(Front-end code edit data)
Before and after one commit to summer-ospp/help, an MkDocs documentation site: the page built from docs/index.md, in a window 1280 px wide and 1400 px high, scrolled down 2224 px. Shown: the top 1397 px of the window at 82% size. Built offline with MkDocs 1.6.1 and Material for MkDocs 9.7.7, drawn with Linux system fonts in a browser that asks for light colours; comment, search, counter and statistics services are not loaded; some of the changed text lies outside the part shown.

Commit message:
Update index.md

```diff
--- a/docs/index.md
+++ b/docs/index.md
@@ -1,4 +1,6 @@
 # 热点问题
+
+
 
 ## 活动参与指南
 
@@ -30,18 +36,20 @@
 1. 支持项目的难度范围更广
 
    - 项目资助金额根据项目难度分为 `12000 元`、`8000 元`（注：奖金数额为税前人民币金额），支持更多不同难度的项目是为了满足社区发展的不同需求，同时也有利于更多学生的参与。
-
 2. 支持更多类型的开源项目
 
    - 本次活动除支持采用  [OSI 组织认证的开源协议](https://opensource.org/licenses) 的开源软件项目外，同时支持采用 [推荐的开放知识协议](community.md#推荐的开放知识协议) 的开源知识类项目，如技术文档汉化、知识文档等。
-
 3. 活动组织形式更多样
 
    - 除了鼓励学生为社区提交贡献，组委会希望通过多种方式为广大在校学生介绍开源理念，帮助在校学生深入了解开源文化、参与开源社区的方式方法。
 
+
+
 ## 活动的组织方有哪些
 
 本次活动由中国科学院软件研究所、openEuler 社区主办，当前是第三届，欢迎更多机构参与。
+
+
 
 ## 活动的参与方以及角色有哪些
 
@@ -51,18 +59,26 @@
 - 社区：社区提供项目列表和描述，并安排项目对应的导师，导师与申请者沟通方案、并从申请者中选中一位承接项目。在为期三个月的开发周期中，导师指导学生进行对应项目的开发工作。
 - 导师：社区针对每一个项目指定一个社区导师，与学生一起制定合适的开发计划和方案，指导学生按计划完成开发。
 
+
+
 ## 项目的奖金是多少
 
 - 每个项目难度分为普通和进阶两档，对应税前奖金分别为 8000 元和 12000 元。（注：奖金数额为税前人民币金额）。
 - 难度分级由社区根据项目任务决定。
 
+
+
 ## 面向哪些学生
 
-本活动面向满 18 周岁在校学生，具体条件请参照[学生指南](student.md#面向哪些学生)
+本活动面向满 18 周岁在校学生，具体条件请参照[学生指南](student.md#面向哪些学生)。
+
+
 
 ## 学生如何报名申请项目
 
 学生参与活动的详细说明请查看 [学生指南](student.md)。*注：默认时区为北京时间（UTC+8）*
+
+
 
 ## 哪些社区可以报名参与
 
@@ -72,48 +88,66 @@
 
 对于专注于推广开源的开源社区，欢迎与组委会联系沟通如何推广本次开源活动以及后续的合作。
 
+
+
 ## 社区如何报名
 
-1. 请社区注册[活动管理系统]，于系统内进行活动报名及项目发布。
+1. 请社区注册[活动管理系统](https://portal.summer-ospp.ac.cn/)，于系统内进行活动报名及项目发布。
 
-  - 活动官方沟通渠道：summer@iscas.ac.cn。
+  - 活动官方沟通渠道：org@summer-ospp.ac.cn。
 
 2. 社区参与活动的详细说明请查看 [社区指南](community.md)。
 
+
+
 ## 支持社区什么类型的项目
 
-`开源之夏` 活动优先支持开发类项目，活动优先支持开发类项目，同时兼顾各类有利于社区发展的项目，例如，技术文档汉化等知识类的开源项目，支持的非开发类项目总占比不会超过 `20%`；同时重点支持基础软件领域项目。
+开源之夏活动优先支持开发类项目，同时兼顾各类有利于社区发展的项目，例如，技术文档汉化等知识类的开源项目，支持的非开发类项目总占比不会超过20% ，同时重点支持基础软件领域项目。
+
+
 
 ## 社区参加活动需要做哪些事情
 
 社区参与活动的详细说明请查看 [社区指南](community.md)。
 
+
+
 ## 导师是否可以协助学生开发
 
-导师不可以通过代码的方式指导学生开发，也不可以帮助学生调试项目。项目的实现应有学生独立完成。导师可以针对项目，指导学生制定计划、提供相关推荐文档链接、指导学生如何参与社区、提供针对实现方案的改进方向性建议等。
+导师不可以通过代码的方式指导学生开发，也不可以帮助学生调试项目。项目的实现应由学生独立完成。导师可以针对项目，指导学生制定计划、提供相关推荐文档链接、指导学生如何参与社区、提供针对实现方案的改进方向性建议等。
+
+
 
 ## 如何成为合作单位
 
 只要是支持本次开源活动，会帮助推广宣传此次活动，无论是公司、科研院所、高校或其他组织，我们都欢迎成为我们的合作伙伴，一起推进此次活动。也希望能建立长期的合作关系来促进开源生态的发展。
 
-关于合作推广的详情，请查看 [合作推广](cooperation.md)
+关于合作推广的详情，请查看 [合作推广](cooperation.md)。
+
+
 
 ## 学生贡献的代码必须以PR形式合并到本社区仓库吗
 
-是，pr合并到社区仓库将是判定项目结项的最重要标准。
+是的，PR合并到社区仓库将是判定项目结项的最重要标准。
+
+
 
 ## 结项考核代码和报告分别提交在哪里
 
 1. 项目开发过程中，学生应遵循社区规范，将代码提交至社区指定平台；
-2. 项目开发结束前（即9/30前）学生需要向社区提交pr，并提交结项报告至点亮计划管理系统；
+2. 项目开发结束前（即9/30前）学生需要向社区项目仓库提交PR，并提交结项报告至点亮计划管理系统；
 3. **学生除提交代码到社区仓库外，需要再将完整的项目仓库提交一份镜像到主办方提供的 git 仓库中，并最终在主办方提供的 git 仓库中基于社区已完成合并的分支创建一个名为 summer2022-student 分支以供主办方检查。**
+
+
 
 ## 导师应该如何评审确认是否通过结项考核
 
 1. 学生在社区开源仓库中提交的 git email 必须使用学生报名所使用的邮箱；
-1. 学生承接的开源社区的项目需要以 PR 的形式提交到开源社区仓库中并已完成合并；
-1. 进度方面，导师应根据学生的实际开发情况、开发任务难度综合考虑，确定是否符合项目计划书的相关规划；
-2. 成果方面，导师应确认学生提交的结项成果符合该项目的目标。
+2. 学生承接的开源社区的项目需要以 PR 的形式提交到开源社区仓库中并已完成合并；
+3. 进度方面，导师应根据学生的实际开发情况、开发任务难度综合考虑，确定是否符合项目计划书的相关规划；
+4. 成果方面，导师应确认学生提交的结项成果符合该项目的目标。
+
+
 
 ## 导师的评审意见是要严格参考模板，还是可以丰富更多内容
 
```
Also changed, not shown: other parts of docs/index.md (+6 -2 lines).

## EXERCISE INSTRUCTIONS
Lines above that include the string "周岁在校学生" need to be copied.

## RESPONSE
-本活动面向满 18 周岁在校学生，具体条件请参照[学生指南](student.md#面向哪些学生)
+本活动面向满 18 周岁在校学生，具体条件请参照[学生指南](student.md#面向哪些学生)。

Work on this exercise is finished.